Recorded data
BEGIN
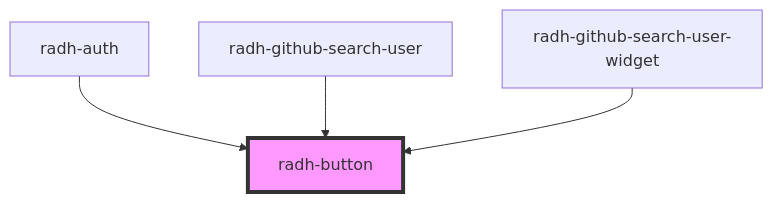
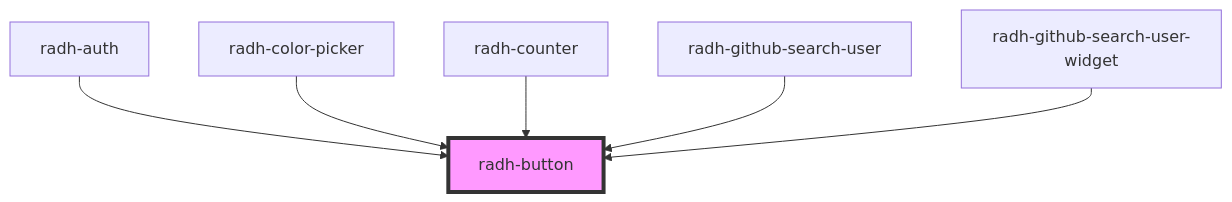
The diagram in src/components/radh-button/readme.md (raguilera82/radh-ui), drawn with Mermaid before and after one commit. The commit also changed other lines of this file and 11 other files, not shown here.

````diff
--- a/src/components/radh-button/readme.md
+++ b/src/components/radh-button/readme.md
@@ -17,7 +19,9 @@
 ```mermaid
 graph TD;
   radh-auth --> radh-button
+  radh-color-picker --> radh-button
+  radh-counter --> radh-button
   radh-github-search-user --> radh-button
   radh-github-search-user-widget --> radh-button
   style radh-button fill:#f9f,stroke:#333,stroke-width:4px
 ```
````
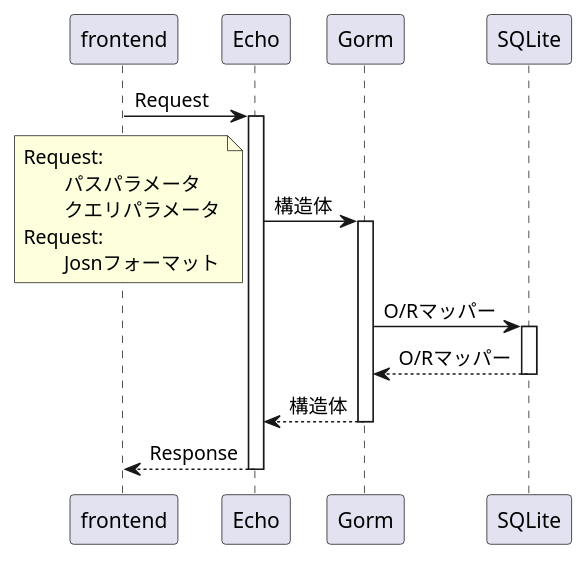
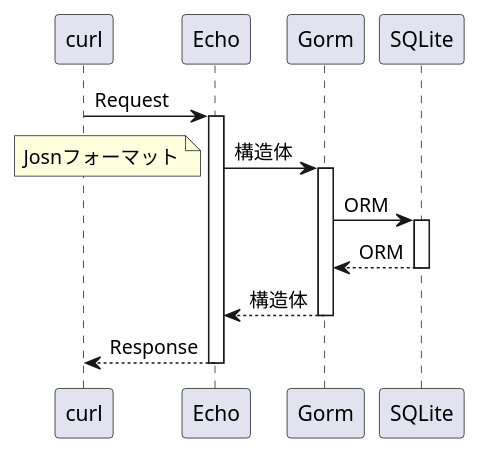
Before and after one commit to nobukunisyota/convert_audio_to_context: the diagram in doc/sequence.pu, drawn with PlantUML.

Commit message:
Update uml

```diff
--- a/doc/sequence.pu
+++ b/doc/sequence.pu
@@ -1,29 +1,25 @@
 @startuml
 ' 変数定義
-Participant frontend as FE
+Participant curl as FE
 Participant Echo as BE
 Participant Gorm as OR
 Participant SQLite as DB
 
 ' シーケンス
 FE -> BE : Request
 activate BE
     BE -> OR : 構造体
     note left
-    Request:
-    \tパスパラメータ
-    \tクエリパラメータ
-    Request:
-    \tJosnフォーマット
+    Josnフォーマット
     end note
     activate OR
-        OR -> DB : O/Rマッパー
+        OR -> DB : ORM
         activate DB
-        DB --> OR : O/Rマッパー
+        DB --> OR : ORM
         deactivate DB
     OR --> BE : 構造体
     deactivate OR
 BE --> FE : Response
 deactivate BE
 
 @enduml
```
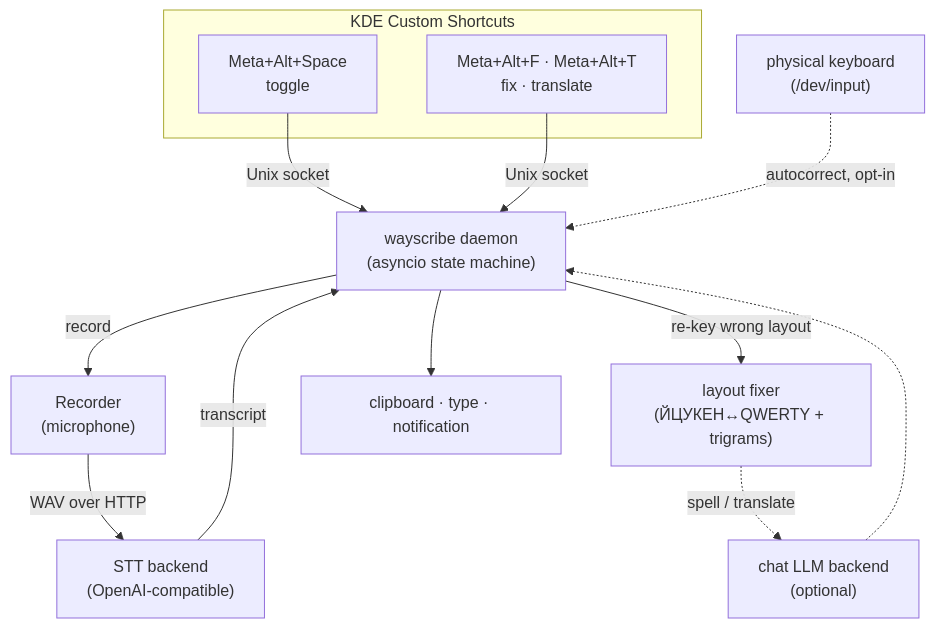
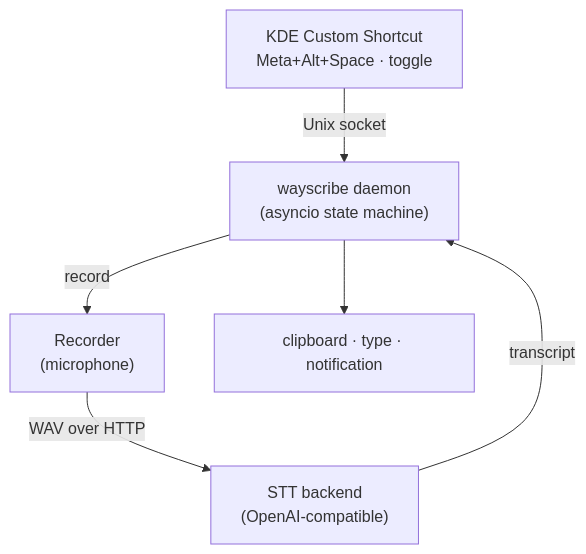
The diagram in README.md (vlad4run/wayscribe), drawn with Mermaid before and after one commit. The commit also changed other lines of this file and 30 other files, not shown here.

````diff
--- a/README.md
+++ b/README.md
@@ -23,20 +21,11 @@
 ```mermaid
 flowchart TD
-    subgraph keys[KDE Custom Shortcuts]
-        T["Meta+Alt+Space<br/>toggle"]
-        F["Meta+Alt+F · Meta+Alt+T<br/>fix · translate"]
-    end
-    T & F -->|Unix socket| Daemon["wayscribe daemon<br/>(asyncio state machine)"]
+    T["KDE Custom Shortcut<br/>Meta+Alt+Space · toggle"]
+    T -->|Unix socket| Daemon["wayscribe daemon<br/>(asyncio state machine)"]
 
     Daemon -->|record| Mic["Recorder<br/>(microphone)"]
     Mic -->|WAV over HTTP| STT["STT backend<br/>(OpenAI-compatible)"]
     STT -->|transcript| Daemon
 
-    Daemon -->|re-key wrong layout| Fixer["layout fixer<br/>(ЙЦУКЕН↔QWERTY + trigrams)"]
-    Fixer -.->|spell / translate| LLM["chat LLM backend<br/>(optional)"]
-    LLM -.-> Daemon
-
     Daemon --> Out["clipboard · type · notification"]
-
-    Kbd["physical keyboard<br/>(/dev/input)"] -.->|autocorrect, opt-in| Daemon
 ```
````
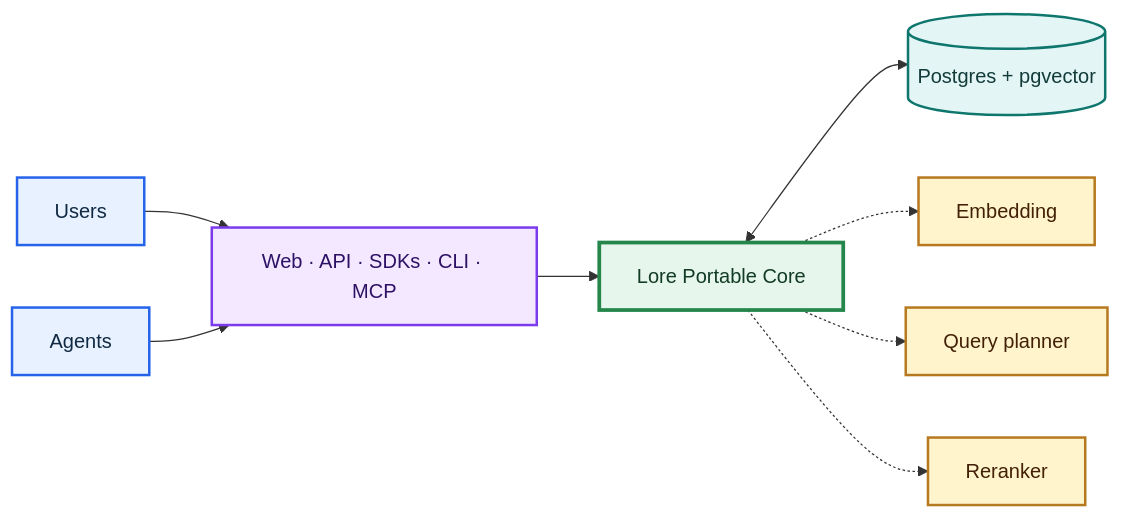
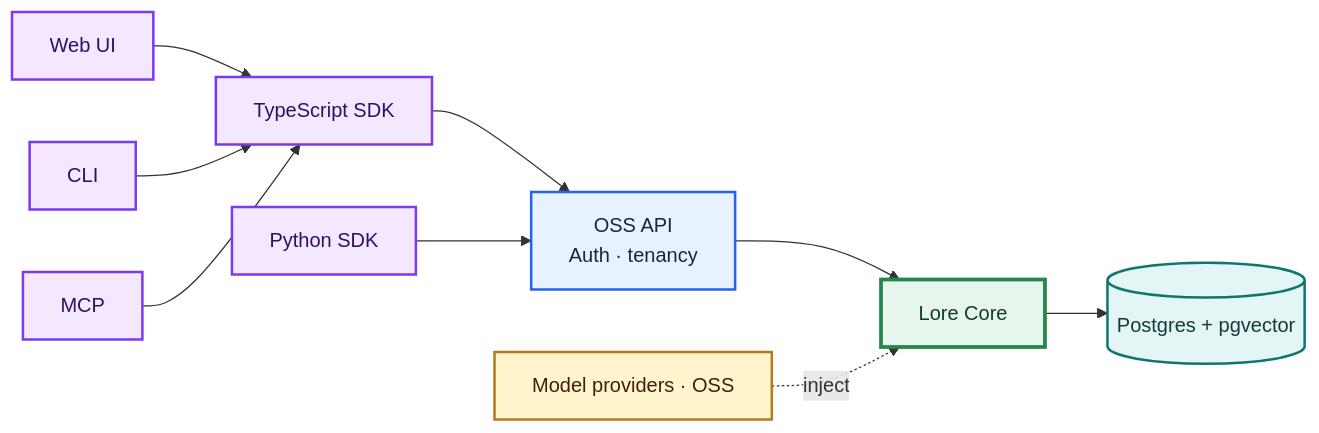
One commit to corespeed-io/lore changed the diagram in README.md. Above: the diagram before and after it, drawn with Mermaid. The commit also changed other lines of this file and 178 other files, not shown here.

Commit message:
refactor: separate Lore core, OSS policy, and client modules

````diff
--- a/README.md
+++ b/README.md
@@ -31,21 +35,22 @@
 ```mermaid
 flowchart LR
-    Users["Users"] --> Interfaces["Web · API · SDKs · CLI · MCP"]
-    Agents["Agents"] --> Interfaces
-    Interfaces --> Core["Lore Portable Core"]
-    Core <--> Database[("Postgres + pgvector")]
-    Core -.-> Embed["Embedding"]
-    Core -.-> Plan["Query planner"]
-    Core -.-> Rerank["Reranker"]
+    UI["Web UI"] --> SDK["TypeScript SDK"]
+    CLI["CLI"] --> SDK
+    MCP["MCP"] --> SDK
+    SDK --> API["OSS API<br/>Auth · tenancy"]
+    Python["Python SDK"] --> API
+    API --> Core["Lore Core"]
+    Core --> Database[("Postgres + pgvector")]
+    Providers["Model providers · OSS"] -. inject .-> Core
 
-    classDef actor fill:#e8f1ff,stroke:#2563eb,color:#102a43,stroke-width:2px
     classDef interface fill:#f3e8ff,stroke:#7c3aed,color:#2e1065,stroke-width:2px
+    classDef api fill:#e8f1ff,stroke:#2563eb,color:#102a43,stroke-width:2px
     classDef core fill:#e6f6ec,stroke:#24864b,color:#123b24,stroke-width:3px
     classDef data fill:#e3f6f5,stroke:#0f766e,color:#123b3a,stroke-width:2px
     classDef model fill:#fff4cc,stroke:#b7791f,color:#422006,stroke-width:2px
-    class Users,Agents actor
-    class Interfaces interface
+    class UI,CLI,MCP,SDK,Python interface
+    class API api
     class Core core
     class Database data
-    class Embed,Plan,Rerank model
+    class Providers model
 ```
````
END
* _The task_
Return the lines above that include the string "backend".

* _Task solution_
     Mic -->|WAV over HTTP| STT["STT backend<br/>(OpenAI-compatible)"]
-    Fixer -.->|spell / translate| LLM["chat LLM backend<br/>(optional)"]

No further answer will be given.